> _Work instruction_: Your answer should be only the lines below from the one with "-2,50 +2,58 @@" to the one with "SetBlock = GetComponentInParent<Blocks>();", repeated exactly, ends included.

(Records from a data collection)
# # # # #

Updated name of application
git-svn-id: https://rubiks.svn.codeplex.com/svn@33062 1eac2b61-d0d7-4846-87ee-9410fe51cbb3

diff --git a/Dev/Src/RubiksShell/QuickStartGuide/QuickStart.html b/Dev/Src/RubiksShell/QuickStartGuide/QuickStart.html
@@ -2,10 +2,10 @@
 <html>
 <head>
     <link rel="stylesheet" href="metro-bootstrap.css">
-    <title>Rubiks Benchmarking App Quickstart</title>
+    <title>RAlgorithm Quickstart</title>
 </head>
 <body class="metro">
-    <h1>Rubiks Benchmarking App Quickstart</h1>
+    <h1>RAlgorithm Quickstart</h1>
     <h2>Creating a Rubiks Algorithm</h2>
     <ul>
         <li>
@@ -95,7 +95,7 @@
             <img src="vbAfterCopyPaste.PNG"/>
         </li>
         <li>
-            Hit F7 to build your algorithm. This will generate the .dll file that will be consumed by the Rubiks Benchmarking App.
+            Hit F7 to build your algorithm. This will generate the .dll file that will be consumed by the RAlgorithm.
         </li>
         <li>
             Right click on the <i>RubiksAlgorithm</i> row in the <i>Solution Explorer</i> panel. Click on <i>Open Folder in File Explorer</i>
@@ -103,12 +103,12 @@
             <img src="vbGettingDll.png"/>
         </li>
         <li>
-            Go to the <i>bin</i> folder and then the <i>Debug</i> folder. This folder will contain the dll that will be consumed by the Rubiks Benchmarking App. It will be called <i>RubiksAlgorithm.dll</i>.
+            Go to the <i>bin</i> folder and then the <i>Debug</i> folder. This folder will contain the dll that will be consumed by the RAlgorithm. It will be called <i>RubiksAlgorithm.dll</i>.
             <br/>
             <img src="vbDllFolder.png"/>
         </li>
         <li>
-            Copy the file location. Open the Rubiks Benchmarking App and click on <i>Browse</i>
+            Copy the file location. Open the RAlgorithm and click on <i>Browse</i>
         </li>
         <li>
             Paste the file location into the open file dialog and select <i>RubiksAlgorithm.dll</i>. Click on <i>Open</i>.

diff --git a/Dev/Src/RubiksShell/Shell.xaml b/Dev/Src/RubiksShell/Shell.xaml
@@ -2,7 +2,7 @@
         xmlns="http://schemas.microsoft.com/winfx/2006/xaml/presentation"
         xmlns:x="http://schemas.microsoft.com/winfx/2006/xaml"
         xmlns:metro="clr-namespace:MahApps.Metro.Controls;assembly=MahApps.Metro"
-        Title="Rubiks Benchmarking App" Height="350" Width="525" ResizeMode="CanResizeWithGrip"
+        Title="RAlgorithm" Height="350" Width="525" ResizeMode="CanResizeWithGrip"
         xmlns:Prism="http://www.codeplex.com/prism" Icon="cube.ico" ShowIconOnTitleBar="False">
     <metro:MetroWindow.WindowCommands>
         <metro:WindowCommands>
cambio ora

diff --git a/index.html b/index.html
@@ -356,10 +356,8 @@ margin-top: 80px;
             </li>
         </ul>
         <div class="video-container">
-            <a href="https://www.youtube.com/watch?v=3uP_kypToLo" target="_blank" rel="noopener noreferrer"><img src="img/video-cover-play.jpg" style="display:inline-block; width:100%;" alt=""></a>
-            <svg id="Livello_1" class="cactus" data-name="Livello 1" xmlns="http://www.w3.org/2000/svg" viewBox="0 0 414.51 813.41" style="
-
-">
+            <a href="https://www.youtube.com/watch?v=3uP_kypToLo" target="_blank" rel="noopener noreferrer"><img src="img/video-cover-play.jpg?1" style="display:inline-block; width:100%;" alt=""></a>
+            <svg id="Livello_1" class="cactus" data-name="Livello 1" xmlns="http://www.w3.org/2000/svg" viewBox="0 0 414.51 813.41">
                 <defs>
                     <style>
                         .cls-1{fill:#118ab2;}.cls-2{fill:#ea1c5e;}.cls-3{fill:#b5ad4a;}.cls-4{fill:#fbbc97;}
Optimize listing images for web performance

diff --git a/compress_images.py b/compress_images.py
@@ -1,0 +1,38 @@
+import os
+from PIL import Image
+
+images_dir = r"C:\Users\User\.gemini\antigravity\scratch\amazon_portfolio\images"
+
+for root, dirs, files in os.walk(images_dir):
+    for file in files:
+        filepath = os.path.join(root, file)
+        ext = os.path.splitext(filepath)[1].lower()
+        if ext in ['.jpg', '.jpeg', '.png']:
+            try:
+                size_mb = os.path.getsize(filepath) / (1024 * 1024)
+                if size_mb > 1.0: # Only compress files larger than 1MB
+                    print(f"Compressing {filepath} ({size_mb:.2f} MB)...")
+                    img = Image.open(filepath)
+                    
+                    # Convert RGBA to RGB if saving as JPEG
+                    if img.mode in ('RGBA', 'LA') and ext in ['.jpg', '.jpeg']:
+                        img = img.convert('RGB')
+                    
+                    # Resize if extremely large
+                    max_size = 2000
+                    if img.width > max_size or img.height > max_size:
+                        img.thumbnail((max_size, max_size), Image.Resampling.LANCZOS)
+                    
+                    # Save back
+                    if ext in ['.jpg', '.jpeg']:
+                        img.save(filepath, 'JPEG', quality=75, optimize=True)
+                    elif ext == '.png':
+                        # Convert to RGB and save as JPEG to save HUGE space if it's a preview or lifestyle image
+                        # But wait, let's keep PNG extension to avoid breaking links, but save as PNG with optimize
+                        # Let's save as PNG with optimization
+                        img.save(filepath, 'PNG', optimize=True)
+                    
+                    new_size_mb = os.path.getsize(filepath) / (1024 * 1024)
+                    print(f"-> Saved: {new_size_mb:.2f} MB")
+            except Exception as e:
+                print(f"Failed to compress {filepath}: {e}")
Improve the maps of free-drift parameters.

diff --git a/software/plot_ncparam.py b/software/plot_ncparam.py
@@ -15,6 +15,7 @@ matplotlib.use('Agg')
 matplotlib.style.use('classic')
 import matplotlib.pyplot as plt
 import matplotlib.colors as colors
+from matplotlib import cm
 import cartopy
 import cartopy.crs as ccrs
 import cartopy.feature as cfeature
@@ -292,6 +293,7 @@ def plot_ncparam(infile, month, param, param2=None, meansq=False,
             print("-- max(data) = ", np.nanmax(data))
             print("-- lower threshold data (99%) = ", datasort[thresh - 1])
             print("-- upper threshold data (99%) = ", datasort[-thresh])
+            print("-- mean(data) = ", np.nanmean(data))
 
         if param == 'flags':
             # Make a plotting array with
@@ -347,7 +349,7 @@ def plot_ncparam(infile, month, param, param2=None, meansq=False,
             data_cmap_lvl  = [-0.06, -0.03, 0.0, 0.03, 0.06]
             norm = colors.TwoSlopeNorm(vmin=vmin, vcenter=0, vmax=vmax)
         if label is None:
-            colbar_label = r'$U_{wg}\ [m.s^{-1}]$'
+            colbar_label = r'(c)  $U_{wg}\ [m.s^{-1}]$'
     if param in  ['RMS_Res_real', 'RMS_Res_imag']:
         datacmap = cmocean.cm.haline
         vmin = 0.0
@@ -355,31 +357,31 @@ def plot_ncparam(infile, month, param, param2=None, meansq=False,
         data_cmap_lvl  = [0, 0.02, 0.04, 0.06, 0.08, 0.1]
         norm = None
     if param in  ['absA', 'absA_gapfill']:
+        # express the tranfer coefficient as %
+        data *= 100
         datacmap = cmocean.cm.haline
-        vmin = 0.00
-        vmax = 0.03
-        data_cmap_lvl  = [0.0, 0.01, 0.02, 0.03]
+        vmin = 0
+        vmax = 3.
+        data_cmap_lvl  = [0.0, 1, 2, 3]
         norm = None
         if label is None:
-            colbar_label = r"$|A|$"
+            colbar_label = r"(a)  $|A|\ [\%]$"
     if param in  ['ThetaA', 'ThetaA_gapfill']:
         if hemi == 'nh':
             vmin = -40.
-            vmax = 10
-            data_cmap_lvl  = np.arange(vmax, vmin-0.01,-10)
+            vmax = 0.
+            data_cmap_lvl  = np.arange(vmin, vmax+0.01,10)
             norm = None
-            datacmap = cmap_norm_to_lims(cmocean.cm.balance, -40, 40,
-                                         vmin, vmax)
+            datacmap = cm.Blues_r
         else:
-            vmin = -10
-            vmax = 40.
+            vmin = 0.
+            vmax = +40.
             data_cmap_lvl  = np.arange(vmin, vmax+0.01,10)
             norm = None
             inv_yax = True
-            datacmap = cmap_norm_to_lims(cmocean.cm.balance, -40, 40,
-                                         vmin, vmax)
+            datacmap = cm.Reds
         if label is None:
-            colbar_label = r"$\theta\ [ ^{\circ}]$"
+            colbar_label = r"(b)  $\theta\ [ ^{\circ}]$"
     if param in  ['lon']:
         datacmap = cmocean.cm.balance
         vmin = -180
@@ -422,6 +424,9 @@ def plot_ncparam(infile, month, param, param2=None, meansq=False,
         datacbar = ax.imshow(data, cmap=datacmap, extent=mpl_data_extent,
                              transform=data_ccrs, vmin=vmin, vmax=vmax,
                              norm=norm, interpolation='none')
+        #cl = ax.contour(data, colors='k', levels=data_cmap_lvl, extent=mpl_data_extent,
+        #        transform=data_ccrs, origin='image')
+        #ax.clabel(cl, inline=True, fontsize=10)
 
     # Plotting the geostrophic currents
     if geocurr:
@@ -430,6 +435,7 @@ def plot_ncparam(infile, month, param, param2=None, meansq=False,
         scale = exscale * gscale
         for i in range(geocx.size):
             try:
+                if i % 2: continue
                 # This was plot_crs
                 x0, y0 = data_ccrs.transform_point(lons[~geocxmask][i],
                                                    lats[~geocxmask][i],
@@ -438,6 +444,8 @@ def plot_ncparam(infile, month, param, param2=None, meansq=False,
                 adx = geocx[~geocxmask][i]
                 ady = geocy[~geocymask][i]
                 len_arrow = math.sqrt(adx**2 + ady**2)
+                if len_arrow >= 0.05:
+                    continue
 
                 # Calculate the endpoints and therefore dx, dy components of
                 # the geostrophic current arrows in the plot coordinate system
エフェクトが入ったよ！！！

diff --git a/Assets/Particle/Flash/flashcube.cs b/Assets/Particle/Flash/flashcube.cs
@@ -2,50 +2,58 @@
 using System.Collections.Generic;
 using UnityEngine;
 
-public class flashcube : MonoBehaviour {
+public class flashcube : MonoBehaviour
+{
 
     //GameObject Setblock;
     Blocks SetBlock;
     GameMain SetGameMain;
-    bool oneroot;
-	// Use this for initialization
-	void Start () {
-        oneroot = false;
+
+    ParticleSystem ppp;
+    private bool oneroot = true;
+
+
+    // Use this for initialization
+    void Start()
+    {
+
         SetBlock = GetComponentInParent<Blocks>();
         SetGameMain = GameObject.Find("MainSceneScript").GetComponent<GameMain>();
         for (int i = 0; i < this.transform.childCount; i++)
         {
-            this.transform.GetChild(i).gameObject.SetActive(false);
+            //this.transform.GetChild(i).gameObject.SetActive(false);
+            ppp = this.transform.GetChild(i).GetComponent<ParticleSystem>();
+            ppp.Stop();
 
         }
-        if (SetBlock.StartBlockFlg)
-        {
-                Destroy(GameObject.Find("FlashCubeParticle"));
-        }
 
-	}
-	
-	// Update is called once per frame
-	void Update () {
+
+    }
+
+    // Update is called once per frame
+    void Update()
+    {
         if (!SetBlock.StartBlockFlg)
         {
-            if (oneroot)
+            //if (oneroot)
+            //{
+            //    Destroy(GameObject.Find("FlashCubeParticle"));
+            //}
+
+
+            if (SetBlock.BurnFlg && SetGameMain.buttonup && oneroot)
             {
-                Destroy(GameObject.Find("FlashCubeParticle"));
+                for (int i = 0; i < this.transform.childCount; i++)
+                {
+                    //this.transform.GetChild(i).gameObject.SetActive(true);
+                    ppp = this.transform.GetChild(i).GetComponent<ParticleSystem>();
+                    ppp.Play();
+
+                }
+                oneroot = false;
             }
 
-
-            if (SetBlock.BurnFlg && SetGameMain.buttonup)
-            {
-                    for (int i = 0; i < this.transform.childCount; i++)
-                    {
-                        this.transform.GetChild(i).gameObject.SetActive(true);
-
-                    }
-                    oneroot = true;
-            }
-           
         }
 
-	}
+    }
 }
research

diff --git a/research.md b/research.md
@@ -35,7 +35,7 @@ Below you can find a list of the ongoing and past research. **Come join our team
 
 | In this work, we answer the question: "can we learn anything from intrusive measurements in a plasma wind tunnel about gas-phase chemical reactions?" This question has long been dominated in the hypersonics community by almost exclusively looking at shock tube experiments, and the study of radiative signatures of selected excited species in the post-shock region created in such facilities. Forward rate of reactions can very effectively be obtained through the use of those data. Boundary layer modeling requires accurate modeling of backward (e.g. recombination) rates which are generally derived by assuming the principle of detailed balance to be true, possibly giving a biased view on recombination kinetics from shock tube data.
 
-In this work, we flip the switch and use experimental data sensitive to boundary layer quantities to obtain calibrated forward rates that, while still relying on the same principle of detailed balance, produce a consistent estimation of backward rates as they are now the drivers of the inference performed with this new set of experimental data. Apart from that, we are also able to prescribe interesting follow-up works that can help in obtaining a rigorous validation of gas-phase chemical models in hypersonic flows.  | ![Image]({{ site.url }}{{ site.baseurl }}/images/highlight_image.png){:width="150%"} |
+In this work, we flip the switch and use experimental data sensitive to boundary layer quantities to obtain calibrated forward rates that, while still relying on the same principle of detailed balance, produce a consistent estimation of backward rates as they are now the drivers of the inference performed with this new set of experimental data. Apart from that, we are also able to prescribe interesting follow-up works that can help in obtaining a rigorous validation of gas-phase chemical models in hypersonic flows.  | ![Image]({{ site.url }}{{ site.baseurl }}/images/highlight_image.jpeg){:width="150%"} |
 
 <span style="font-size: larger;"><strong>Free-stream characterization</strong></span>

# # # # #

> _Written response_:
@@ -2,50 +2,58 @@
 using System.Collections.Generic;
 using UnityEngine;
 
-public class flashcube : MonoBehaviour {
+public class flashcube : MonoBehaviour
+{
 
     //GameObject Setblock;
     Blocks SetBlock;
     GameMain SetGameMain;
-    bool oneroot;
-	// Use this for initialization
-	void Start () {
-        oneroot = false;
+
+    ParticleSystem ppp;
+    private bool oneroot = true;
+
+
+    // Use this for initialization
+    void Start()
+    {
+
         SetBlock = GetComponentInParent<Blocks>();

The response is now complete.